Fact checking: How to deal with repeat offenders?
I haven't followed the fact-checking industry closely for at least a year. In that time, Fact Checker at WaPo has begun running an article series called "Recidivism Watch", where they cover a false claim that a politician made and then repeated. Here's an example where Rand Paul tries again to convince the public that the Clean Water Act makes dirt a pollutant and your backyard a river, which caused some poor unsuspecting old man to go to prison for ten years.
Recidivism presents a conceptual and practical challenge to the aggregate measurement of a person's soundness. Do you count the falsehood twice against the person who uttered it? If you do, should you provide an additional penalty for repeating the falsehood? What about the repetition of the truth; do we award a bonus for that?
Indeed, Fact Checker doesn't appear to count statements twice in its report cards anymore (if it ever did), focusing on recidivism watchdoggery instead. In contrast, it appears that PolitiFact does count statements twice at least sometimes. This discrepancy will influence the validity of the aggregated fact-check scores I'll put out this election season since these aggregates are based on Fact Checker and PolitiFact report cards. Not only will this phenomenon present a challenge to soundness measurement. It will also affect the width of the uncertainty bands around those averages, which are largely a function of sample size.
Also interesting is the difference in how Fact Checker covers recidivism in this special series versus PolitiFact's coverage of repeated claims, at least in one case. For example, in its coverage of Trump's repeated false claim that most Syrian refugees are men, PolitiFact didn't call it out as recidivism until the fifth paragraph.

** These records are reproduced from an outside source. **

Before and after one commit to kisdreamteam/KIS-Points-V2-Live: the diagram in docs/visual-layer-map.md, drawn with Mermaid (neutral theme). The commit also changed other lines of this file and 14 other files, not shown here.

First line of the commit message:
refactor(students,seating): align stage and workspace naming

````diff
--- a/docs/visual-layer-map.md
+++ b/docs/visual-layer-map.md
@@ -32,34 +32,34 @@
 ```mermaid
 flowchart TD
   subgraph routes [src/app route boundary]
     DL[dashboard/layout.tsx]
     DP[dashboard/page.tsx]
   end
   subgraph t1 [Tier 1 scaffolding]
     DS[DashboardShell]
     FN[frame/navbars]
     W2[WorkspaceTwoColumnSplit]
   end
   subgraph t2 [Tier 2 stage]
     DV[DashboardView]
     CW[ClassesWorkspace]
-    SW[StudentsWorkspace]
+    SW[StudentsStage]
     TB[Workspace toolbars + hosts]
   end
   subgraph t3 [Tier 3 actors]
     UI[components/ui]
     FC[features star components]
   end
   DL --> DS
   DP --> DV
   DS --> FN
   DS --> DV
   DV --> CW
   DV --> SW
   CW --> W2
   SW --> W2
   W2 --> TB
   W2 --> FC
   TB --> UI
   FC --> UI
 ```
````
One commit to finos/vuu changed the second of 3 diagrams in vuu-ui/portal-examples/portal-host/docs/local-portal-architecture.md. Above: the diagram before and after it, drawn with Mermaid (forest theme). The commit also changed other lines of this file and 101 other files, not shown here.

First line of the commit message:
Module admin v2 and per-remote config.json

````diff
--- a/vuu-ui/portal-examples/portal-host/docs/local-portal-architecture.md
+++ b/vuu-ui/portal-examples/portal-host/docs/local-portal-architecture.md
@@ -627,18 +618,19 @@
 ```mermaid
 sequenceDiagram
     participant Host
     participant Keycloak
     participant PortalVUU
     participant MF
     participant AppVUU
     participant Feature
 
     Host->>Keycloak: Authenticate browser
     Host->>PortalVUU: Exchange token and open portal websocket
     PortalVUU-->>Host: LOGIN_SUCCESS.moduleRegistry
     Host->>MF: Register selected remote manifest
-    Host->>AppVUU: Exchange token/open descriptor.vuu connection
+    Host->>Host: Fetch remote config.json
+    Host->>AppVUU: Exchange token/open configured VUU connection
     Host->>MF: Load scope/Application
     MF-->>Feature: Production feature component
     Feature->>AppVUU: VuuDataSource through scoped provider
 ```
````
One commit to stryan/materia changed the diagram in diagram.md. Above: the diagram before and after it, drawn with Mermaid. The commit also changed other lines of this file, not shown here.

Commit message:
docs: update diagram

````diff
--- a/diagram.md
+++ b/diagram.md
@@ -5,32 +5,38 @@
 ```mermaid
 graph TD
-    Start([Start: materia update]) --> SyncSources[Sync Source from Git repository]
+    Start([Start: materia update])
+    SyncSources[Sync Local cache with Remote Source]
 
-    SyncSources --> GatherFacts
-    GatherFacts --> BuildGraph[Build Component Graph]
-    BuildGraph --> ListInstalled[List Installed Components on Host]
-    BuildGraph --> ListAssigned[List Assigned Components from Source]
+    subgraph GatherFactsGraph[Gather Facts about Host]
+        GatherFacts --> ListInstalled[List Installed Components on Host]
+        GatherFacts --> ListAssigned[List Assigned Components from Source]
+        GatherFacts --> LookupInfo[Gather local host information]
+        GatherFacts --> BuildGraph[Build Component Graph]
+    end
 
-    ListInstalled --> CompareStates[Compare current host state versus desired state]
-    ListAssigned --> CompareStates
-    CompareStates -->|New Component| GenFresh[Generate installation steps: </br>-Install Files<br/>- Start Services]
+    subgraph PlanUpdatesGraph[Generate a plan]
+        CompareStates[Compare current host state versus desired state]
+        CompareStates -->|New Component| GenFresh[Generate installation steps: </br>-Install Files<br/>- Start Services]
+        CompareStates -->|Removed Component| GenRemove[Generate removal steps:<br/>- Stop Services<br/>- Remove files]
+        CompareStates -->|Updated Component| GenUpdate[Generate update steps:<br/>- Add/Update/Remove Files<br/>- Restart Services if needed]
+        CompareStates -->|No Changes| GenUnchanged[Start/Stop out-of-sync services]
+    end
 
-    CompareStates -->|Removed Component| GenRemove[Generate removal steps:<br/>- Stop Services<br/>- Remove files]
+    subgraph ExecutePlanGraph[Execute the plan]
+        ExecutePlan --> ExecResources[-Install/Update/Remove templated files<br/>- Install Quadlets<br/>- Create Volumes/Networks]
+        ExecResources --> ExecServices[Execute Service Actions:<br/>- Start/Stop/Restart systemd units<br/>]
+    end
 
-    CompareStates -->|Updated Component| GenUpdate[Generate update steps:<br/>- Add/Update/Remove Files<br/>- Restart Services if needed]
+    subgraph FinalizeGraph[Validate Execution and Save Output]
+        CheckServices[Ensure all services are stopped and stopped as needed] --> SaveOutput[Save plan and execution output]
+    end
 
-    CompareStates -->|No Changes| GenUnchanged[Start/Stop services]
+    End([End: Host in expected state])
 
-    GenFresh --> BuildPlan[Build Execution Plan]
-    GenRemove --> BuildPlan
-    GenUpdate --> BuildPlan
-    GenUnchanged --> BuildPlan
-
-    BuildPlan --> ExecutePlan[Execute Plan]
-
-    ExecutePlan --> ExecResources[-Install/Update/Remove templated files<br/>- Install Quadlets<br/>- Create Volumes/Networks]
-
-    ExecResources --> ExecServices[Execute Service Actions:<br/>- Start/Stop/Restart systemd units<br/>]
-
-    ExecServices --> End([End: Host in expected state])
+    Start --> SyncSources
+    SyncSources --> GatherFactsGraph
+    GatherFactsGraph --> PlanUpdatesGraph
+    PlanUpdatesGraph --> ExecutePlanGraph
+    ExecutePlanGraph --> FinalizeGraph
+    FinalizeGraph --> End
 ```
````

Both fact checkers, however, emphasize the repetition of false claims not true ones. That's interesting when you consider the advice of the Debunking Handbook, which is to repeat a false claim as seldom as possible so that people are more likely to remember the truth. The lesson here is that the more you cover "recidivism", the more careful you have to be in the messaging.